**THE PROBLEM**
Using the entries below, give the count of lines that hold "Thomas". Say nothing besides the number.

**DATASET EXCERPTS**
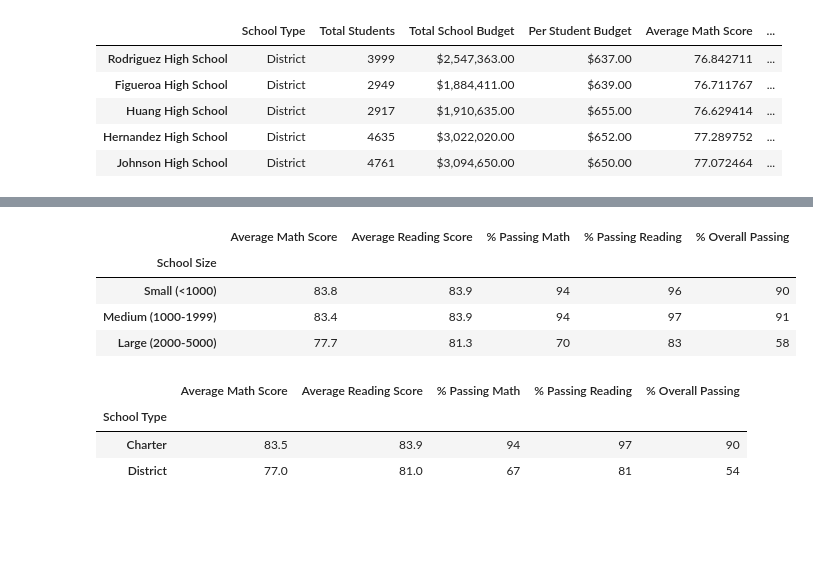
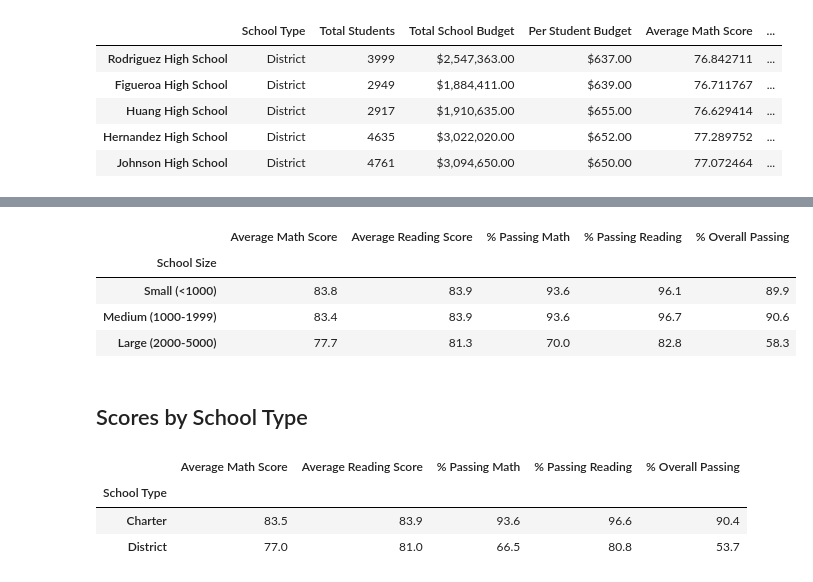
Before and after one commit to mcdoralds/databootcamp-school-district-analysis, a Jupyter notebook: PyCitySchools_Challenge.ipynb, the cells around one changed output, grey strips where cells are left out. Saved outputs shown, nothing was run; the diff lists cells and outputs as text; code cells hidden in the pictures; blank space fills up the shorter version.

```diff
--- a/PyCitySchools_Challenge.ipynb
+++ b/PyCitySchools_Challenge.ipynb
@@ -282,0 +314,9 @@ per_school_summary_df
+# %%
+# Step 12. Replace the passing math percent for Thomas High School in the per_school_summary_df.
+per_school_summary_df.loc[per_school_summary_df.index == 'Thomas High School', "% Passing Math"] = ths_passing_math_percent
+# %%
+# Step 13. Replace the passing reading percentage for Thomas High School in the per_school_summary_df.
+per_school_summary_df.loc[per_school_summary_df.index == 'Thomas High School', "% Passing Reading"] = ths_passing_reading_percent
+# %%
+# Step 14. Replace the overall passing percentage for Thomas High School in the per_school_summary_df.
+per_school_summary_df.loc[per_school_summary_df.index == 'Thomas High School', "% Overall Passing"] = ths_passing_overall_percent
@@ -426,5 +450,11 @@ Categories (4, interval[int64, right]): [(0, 585] < (585, 615] < (615, 645] < (6
 # %%
-# Cut the per_school_capita into the spending ranges.
-spending_bins = [0, 585, 630, 645, 675]
+# Establish the spending bins and group names.
+spending_bins = [0, 585, 615, 645, 675]
+group_names=["<$584","$585-629", "$630-644", "$645-675"]
+
 per_school_capita.groupby(pd.cut(per_school_capita, spending_bins)).count()
+
+# Categorize spending based on the bins.
+per_school_summary_df["Spending Ranges (Per Student)"] = pd.cut(per_school_capita, spending_bins, labels = group_names)
+per_school_summary_df
 # %% [output]
@@ -490,26 +541,19 @@ size_overall_passing = per_school_summary_df.groupby(["School Size"]).mean()["%
 # %%
-## AVERAGE SCORES BY SCHOOL SIZE
-# Assemble into DataFrame.
-size_summary_df = pd.DataFrame({
-          "Average Math Score" : size_math_scores,
-          "Average Reading Score": size_reading_scores,
-          "% Passing Math": size_passing_math,
-          "% Passing Reading": size_passing_reading,
-          "% Overall Passing": size_overall_passing})
-
-# Formatting.
+# Format the DataFrame
 size_summary_df["Average Math Score"] = size_summary_df["Average Math Score"].map("{:.1f}".format)
 size_summary_df["Average Reading Score"] = size_summary_df["Average Reading Score"].map("{:.1f}".format)
-size_summary_df["% Passing Math"] = size_summary_df["% Passing Math"].map("{:.0f}".format)
-size_summary_df["% Passing Reading"] = size_summary_df["% Passing Reading"].map("{:.0f}".format)
-size_summary_df["% Overall Passing"] = size_summary_df["% Overall Passing"].map("{:.0f}".format)
+size_summary_df["% Passing Math"] = size_summary_df["% Passing Math"].map("{:.1f}".format)
+size_summary_df["% Passing Reading"] = size_summary_df["% Passing Reading"].map("{:.1f}".format)
+size_summary_df["% Overall Passing"] = size_summary_df["% Overall Passing"].map("{:.1f}".format)
 size_summary_df
 # %% [output]
 |  | Average Math Score | Average Reading Score | % Passing Math | % Passing Reading | % Overall Passing |
 | School Size |  |  |  |  |  |
-| Small (<1000) | 83.8 | 83.9 | 94 | 96 | 90 |
-| Medium (1000-1999) | 83.4 | 83.9 | 94 | 97 | 91 |
-| Large (2000-5000) | 77.7 | 81.3 | 70 | 83 | 58 |
+| Small (<1000) | 83.8 | 83.9 | 93.6 | 96.1 | 89.9 |
+| Medium (1000-1999) | 83.4 | 83.9 | 93.6 | 96.7 | 90.6 |
+| Large (2000-5000) | 77.7 | 81.3 | 70.0 | 82.8 | 58.3 |
+# %% [markdown]
+## Scores by School Type
 # %%
 # Calculate averages for the desired columns.
 type_math_scores = per_school_summary_df.groupby(["School Type"]).mean()["Average Math Score"]
@@ -520,23 +572,14 @@ type_overall_passing = per_school_summary_df.groupby(["School Type"]).mean()["%
 # %%
-## AVERAGE SCORES BY SCHOOL TYPE
-# Assemble into DataFrame.
-type_summary_df = pd.DataFrame({
-          "Average Math Score" : type_math_scores,
-          "Average Reading Score": type_reading_scores,
-          "% Passing Math": type_passing_math,
-          "% Passing Reading": type_passing_reading,
-          "% Overall Passing": type_overall_passing})
-
-# Formatting
+# Format the DataFrame
 type_summary_df["Average Math Score"] = type_summary_df["Average Math Score"].map("{:.1f}".format)
 type_summary_df["Average Reading Score"] = type_summary_df["Average Reading Score"].map("{:.1f}".format)
-type_summary_df["% Passing Math"] = type_summary_df["% Passing Math"].map("{:.0f}".format)
-type_summary_df["% Passing Reading"] = type_summary_df["% Passing Reading"].map("{:.0f}".format)
-type_summary_df["% Overall Passing"] = type_summary_df["% Overall Passing"].map("{:.0f}".format)
+type_summary_df["% Passing Math"] = type_summary_df["% Passing Math"].map("{:.1f}".format)
+type_summary_df["% Passing Reading"] = type_summary_df["% Passing Reading"].map("{:.1f}".format)
+type_summary_df["% Overall Passing"] = type_summary_df["% Overall Passing"].map("{:.1f}".format)
 
 type_summary_df
 # %% [output]
 |  | Average Math Score | Average Reading Score | % Passing Math | % Passing Reading | % Overall Passing |
 | School Type |  |  |  |  |  |
-| Charter | 83.5 | 83.9 | 94 | 97 | 90 |
-| District | 77.0 | 81.0 | 67 | 81 | 54 |
+| Charter | 83.5 | 83.9 | 93.6 | 96.6 | 90.4 |
+| District | 77.0 | 81.0 | 66.5 | 80.8 | 53.7 |
```
Also changed, not shown: parts of 78 cells of this notebook, 4 other files.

**ANSWER TO THE PROBLEM**
6